Three-year-old Nishant cannot stop talking about the fruits his uncle brought him when he came over to his house in Delhi the other day. It’s been 48 hours since the visit, and 46 since the fruits were consumed. But he just cannot stop gushing to anyone who will listen — the security man, the clerk at the supermarket, his teacher and even his mother, who was present at the time – about the fruits and how they were all for him.
A few states down South in Bangalore, three-and-a-half-year-old Shanaya is running around the house putting stickers on every surface she can find. Her parents cannot believe how long she’s been sitting facing the cupboard, decorating the fish, mice, stars, and piggies, inventing a story around how the fish and the stars are flying together. “We just paid Rs 2,500 for a set of wooden blocks,” murmurs her mother shaking her head incredulously. “But a set of Rs 20 stickers is what’s keeping her busy for hours on end.

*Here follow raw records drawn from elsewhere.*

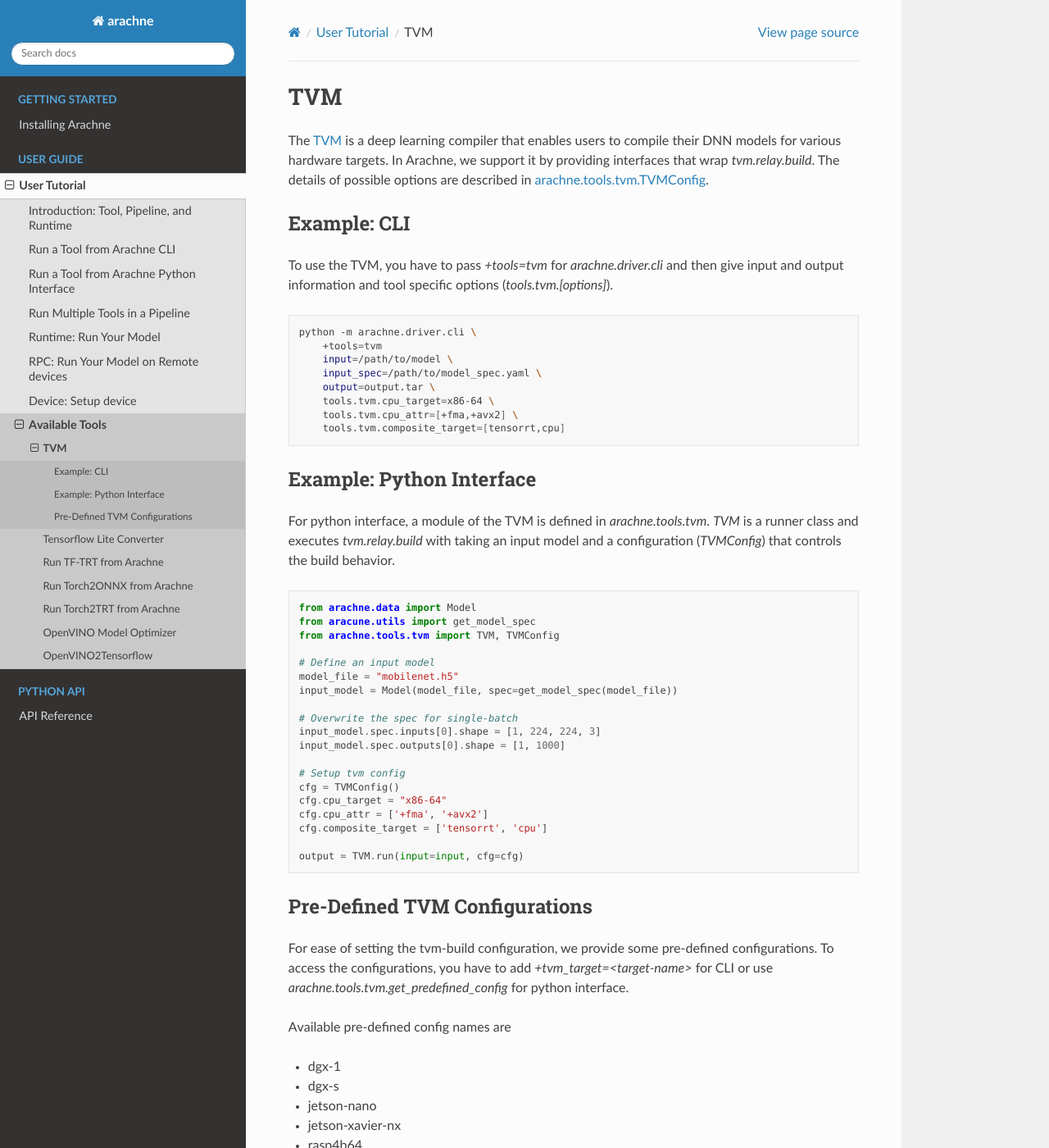
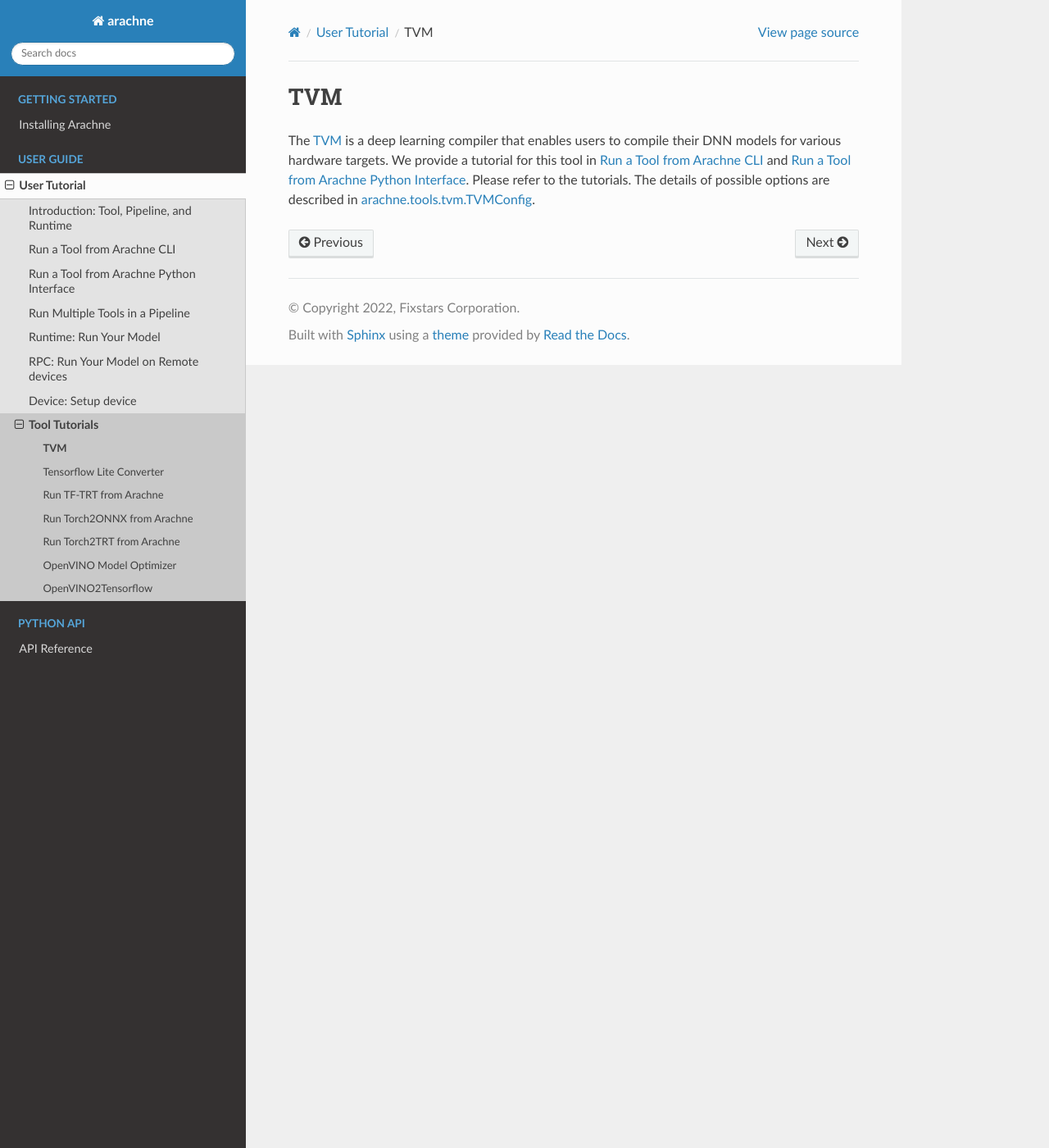
Before and after one commit to fixstars/arachne, a Sphinx documentation site: the page built from docs/tutorials/tools/tvm.rst, in a window 1280 px wide and 1400 px high. Shown: the whole window at 82% size. Built offline with Sphinx 7.4.7 and the Read the Docs theme 2.0.0, drawn with Linux system fonts in a browser that asks for light colours; some of the changed text lies outside the part shown.

Commit message:
[docs] redirect to the other pages for tvm

```diff
--- a/docs/tutorials/index.rst
+++ b/docs/tutorials/index.rst
@@ -12,8 +12,8 @@
    runtime
    setup_device
 
-Available Tools
----------------
+Tool Tutorials
+--------------
 
 For detailed information of each tools, please refer to the following pages.
 
--- a/docs/tutorials/tools/tvm.rst
+++ b/docs/tutorials/tools/tvm.rst
@@ -2,92 +2,6 @@
 ===
 
 The `TVM <https://tvm.apache.org/>`_ is a deep learning compiler that enables users to compile their DNN models for various hardware targets.
-In Arachne, we support it by providing interfaces that wrap `tvm.relay.build`.
+We provide a tutorial for this tool in :doc:`../run_tool_cli` and :doc:`../run_tool_api`.
+Please refer to the tutorials.
 The details of possible options are described in :ref:`arachne.tools.tvm.TVMConfig <api-tools-tvm>`.
-
-
-Example: CLI
-------------
-
-To use the TVM, you have to pass `+tools=tvm` for `arachne.driver.cli` and then give input and output information and tool specific options (`tools.tvm.[options]`).
-
-.. code:: bash
-
-    python -m arachne.driver.cli \
-        +tools=tvm
-        input=/path/to/model \
-        input_spec=/path/to/model_spec.yaml \
-        output=output.tar \
-        tools.tvm.cpu_target=x86-64 \
-        tools.tvm.cpu_attr=[+fma,+avx2] \
-        tools.tvm.composite_target=[tensorrt,cpu]
-
-
-Example: Python Interface
--------------------------
-
-For python interface, a module of the TVM is defined in `arachne.tools.tvm`.
-`TVM` is a runner class and executes `tvm.relay.build` with taking an input model and a configuration (`TVMConfig`) that controls the build behavior.
-
-.. code:: python
-
-    from arachne.data import Model
-    from aracune.utils import get_model_spec
-    from arachne.tools.tvm import TVM, TVMConfig
-
-    # Define an input model
-    model_file = "mobilenet.h5"
-    input_model = Model(model_file, spec=get_model_spec(model_file))
-
-    # Overwrite the spec for single-batch
-    input_model.spec.inputs[0].shape = [1, 224, 224, 3]
-    input_model.spec.outputs[0].shape = [1, 1000]
-
-    # Setup tvm config
-    cfg = TVMConfig()
-    cfg.cpu_target = "x86-64"
-    cfg.cpu_attr = ['+fma', '+avx2']
-    cfg.composite_target = ['tensorrt', 'cpu']
-
-    output = TVM.run(input=input, cfg=cfg)
-
-
-Pre-Defined TVM Configurations
-------------------------------
-
-For ease of setting the tvm-build configuration, we provide some pre-defined configurations.
-To access the configurations, you have to add `+tvm_target=<target-name>` for CLI or use `arachne.tools.tvm.get_predefined_config` for python interface.
-
-Available pre-defined config names are
-
-* dgx-1
-* dgx-s
-* jetson-nano
-* jetson-xavier-nx
-* rasp4b64
-
-.. code:: bash
-
-    python -m arachne.tools.tvm \
-        input=/path/to/model \
-        input_spec=/path/to/model_spec.yaml \
-        output=output.tar \
-        +tvm_target=dgx-1
-
-
-.. code:: python
-
-    from arachne.data import Model
-    from aracune.utils import get_model_spec
-    import arachne.tools.tvm
-
-    model_file = "mobilenet.h5"
-    input_model = Model(model_file, spec=get_model_spec(model_file))
-
-    # Overwrite the spec for single-batch
-    input_model.spec.inputs[0].shape = [1, 224, 224, 3]
-    input_model.spec.outputs[0].shape = [1, 1000]
-
-    # Setup tvm config
-    cfg = arachne.tools.tvm.get_predefined_config("dgx-1")
-    output = arachne.tools.tvm.run(input=input, cfg=cfg)
```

A little to the West in Mumbai, Ivaan’s parents Abha and Keshav are watching their son spin steel pots on the kitchen floor. They say nothing as they take in how the containers, same shape but different sizes, spin at the same speed but make different sounds and take varying lengths of time to stop. Their son invites them to try and gets cross when they fail to spin in the same capacity as him. He proceeds to demonstrate the technique – a gentle grip of the fingers, a subtle flick of the wrist – but they just cannot do it the way he does.
Parents love to give their children the best of toys because that’s just something you do, isn’t it? It also frustrates them to no end when their children, instead of building blocks just pick them one by one and fling them off the balcony. But there’s a genuine reason for why children don’t appreciate one set of toys for too long.

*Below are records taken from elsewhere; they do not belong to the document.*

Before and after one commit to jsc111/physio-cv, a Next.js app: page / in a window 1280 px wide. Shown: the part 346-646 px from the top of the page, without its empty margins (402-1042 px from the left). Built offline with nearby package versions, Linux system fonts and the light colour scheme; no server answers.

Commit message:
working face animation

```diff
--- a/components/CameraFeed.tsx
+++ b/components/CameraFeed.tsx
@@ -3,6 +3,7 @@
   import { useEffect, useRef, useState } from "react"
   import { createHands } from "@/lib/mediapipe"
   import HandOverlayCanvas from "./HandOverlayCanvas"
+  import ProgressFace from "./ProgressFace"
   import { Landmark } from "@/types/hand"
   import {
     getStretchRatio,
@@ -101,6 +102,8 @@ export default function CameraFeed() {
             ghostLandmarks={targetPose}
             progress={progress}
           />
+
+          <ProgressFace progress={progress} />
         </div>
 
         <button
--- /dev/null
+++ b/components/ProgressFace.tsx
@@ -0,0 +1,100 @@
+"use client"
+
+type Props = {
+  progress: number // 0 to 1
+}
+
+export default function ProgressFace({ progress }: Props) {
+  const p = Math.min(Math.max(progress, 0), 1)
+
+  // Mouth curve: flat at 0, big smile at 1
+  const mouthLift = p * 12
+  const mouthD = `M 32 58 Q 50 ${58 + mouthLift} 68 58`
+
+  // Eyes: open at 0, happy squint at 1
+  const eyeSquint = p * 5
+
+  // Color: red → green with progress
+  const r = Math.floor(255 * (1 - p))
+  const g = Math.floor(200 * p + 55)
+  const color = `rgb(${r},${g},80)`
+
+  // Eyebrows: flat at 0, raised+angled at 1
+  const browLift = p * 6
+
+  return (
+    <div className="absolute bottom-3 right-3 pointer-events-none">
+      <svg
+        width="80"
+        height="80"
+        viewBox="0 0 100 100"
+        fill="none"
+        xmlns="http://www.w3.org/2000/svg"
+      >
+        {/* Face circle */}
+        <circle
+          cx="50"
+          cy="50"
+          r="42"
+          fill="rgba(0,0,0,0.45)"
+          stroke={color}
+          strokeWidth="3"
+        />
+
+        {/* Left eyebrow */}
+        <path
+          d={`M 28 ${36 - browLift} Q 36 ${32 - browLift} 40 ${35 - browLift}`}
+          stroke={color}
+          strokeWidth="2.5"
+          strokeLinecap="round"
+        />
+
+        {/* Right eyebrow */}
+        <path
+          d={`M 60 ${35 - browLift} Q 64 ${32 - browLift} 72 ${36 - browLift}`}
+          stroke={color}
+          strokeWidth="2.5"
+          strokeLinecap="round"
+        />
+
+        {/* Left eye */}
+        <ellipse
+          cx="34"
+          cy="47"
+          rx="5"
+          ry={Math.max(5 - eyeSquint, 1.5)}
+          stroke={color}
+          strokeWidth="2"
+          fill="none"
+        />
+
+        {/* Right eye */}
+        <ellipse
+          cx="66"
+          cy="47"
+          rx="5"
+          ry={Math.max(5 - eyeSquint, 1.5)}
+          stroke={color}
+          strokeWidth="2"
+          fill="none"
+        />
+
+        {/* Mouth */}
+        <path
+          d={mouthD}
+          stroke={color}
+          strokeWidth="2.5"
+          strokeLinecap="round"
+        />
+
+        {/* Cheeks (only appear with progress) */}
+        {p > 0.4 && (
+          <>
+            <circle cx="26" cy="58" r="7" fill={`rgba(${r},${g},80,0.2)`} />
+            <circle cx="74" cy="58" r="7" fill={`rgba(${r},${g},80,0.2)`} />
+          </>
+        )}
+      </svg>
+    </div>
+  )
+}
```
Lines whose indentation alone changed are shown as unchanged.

It is a well-established fact worldwide that the more toys children own, the less they play with them ( http://rense.com/general8/yots.htm ). This is especially true for children below the age of 5 years.

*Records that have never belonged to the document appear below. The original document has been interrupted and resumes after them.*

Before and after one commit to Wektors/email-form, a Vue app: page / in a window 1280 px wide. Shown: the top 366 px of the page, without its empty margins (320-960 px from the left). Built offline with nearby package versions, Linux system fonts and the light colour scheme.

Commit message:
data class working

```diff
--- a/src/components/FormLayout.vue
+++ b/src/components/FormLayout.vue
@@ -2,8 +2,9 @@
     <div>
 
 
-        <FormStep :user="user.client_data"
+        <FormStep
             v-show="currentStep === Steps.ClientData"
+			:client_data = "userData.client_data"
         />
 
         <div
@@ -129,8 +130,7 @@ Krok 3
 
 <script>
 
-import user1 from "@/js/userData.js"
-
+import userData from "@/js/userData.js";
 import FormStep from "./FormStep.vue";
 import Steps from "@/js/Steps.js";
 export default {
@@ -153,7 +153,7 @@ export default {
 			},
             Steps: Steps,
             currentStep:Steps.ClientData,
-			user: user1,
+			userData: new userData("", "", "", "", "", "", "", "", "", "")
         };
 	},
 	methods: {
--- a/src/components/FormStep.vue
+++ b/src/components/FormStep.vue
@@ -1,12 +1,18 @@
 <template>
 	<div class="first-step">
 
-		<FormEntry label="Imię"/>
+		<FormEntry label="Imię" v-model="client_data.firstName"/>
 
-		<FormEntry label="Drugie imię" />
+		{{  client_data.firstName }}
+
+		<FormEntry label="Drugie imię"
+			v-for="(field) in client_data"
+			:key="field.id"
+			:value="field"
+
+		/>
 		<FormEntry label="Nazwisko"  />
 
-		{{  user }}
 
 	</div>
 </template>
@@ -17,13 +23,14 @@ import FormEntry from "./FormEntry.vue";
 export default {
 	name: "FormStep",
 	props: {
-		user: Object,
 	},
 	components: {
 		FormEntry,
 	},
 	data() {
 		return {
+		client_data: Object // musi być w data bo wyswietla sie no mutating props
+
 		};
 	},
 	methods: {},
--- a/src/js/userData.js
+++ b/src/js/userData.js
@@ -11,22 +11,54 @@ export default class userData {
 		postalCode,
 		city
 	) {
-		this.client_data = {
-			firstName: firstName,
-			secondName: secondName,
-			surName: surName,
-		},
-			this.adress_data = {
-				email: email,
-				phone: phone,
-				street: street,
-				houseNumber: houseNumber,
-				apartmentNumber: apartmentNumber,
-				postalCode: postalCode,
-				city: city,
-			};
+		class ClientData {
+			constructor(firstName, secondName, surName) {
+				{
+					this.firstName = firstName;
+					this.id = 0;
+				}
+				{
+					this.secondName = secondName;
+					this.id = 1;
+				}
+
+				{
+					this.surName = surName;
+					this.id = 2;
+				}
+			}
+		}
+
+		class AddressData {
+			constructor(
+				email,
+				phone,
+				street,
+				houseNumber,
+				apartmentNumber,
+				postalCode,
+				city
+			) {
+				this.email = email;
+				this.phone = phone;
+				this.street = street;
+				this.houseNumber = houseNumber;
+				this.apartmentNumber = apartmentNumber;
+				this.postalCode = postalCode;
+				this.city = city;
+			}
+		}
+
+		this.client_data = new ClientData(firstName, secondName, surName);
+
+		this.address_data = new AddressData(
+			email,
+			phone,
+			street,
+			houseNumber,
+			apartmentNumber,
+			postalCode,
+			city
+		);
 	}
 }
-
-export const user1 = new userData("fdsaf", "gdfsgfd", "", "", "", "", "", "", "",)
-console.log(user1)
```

“When they have a large number of toys there seems to be a distraction element, and when children are distracted they do not learn or play well,” says Kathy Sylvia, professor of Educational Psychology at Oxford University.
Take a look at your child the next time she has a deluge of toys strewn around her. It’s most likely that she will spend a few moments with each toy before moving on to the next and then the next before getting bored entirely of them all and asking for your attention.
It is thus imperative that parents restrict their kids’ access to commercial toys and encourage their interest in elements found in nature. Like water and sand, for instance. If a child shows an interest in watering the plants or building hills and castles in the mud, it is important to let them run with it.
Unfortunately, many parents tend to restrict outdoor access thinking that playing with water will cause a cold and that playing in the mud will lead to germs. But this is not necessarily true.
Colds and flu are known to help children build immunity, and there’s a likelihood of children catching them even without getting too close to the garden hose. And playing in the mud is safer than allowing your child to swim in that pool of balls in play areas because you don’t know the last time they were properly sanitized.
So the next time you walk past the shiny new Lego in a toy store or help your child unwrap a noisy, battery operated bus. Just ask yourself: are these objects actually making your child happy in the long term? Or you?
The answer lies in the last time you saw your child spend what felt like hours just immersed in an activity that left you stunned at their ability to stay busy for that long.